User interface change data
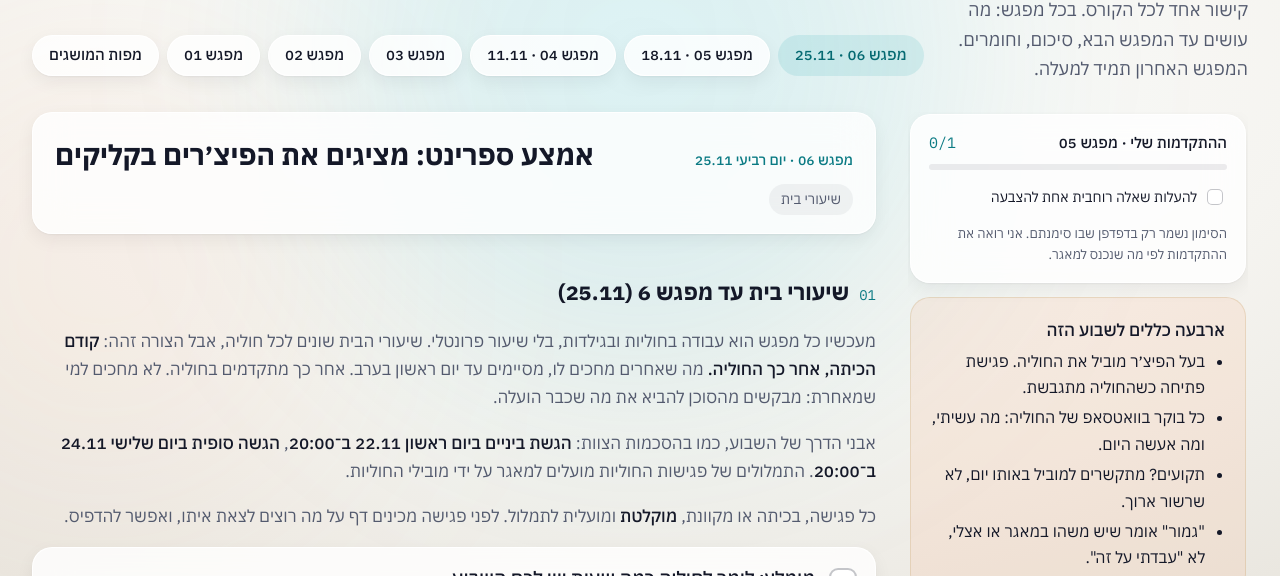
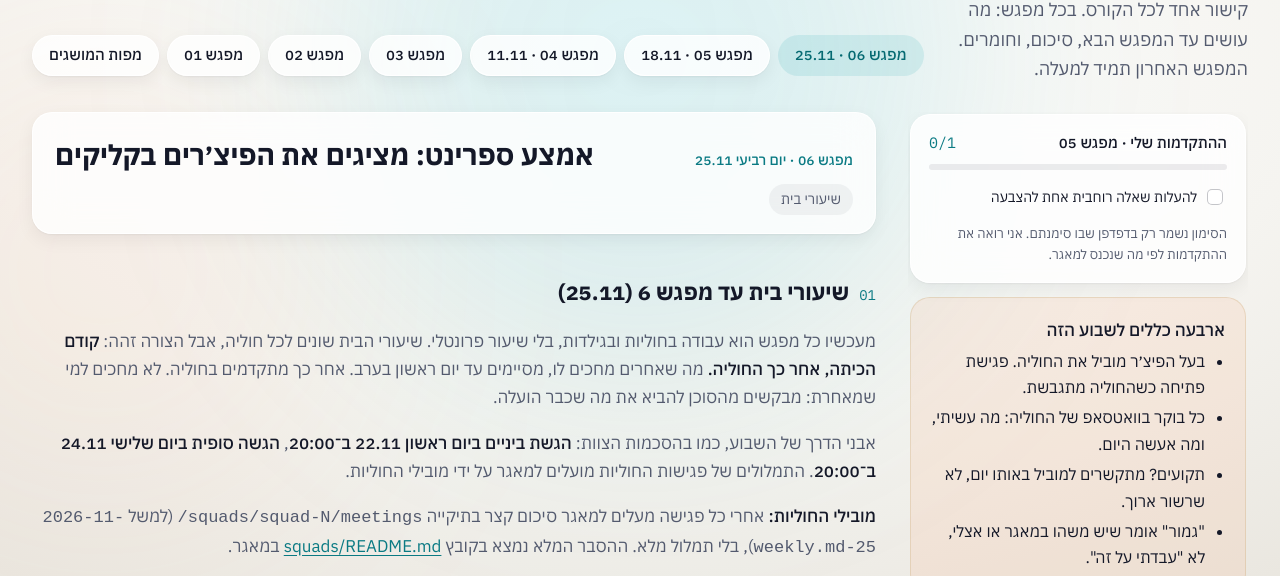
Before and after one commit to eranlahav/hitme-lectures, a plain HTML site: page homework/index.html in a window 1280 px wide. Shown: the part 199-775 px from the top of the page. Drawn offline with Linux system fonts and the light colour scheme.

Commit message:
Homework session 6: one-line instruction for squad leads on meeting summaries (#33)
Claude-Session: https://claude.ai/code/session_01QzxYndV1Z8xGBr1K8tGPX8

Co-authored-by: Claude <noreply@anthropic.com>

```diff
--- a/homework/index.html
+++ b/homework/index.html
@@ -261,6 +261,7 @@ footer { margin-top: 64px; color: var(--text-2); font-size: 14px; }
       <h3 class="part"><span class="n">01</span>שיעורי בית עד מפגש 6 (25.11)</h3>
       <p>מעכשיו כל מפגש הוא עבודה בחוליות ובגילדות, בלי שיעור פרונטלי. שיעורי הבית שונים לכל חוליה, אבל הצורה זהה: <b>קודם הכיתה, אחר כך החוליה.</b> מה שאחרים מחכים לו, מסיימים עד יום ראשון בערב. אחר כך מתקדמים בחוליה. לא מחכים למי שמאחרת: מבקשים מהסוכן להביא את מה שכבר הועלה.</p>
       <p>אבני הדרך של השבוע, כמו בהסכמות הצוות: <b>הגשת ביניים ביום ראשון 22.11 ב־20:00</b>, <b>הגשה סופית ביום שלישי 24.11 ב־20:00</b>. התמלולים של פגישות החוליות מועלים למאגר על ידי מובילי החוליות.</p>
+      <p><b>מובילי החוליות:</b> אחרי כל פגישה מעלים למאגר סיכום קצר בתיקייה <code>squads/squad-N/meetings/</code> (למשל <code>2026-11-25-weekly.md</code>), בלי תמלול מלא. ההסבר המלא נמצא בקובץ <a href="https://github.com/eranlahav/hitme/blob/main/squads/README.md">squads/README.md</a> במאגר.</p>
       <p>כל פגישה, בכיתה או מקוונת, <b>מוקלטת</b> ומועלית לתמלול. לפני פגישה מכינים דף על מה רוצים לצאת איתו, ואפשר להדפיס.</p>
       <div class="task glass" data-id="s06-hours">
         <div class="task-head">
```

Task objective
Reproduce every entry exactly; images stay out.

Response below
Before and after one commit to eranlahav/hitme-lectures, a plain HTML site: page homework/index.html in a window 1280 px wide. Shown: the part 199-775 px from the top of the page. Drawn offline with Linux system fonts and the light colour scheme.

Commit message:
Homework session 6: one-line instruction for squad leads on meeting summaries (#33)
Claude-Session: https://claude.ai/code/session_01QzxYndV1Z8xGBr1K8tGPX8

Co-authored-by: Claude <noreply@anthropic.com>

```diff
--- a/homework/index.html
+++ b/homework/index.html
@@ -261,6 +261,7 @@ footer { margin-top: 64px; color: var(--text-2); font-size: 14px; }
       <h3 class="part"><span class="n">01</span>שיעורי בית עד מפגש 6 (25.11)</h3>
       <p>מעכשיו כל מפגש הוא עבודה בחוליות ובגילדות, בלי שיעור פרונטלי. שיעורי הבית שונים לכל חוליה, אבל הצורה זהה: <b>קודם הכיתה, אחר כך החוליה.</b> מה שאחרים מחכים לו, מסיימים עד יום ראשון בערב. אחר כך מתקדמים בחוליה. לא מחכים למי שמאחרת: מבקשים מהסוכן להביא את מה שכבר הועלה.</p>
       <p>אבני הדרך של השבוע, כמו בהסכמות הצוות: <b>הגשת ביניים ביום ראשון 22.11 ב־20:00</b>, <b>הגשה סופית ביום שלישי 24.11 ב־20:00</b>. התמלולים של פגישות החוליות מועלים למאגר על ידי מובילי החוליות.</p>
+      <p><b>מובילי החוליות:</b> אחרי כל פגישה מעלים למאגר סיכום קצר בתיקייה <code>squads/squad-N/meetings/</code> (למשל <code>2026-11-25-weekly.md</code>), בלי תמלול מלא. ההסבר המלא נמצא בקובץ <a href="https://github.com/eranlahav/hitme/blob/main/squads/README.md">squads/README.md</a> במאגר.</p>
       <p>כל פגישה, בכיתה או מקוונת, <b>מוקלטת</b> ומועלית לתמלול. לפני פגישה מכינים דף על מה רוצים לצאת איתו, ואפשר להדפיס.</p>
       <div class="task glass" data-id="s06-hours">
         <div class="task-head">
```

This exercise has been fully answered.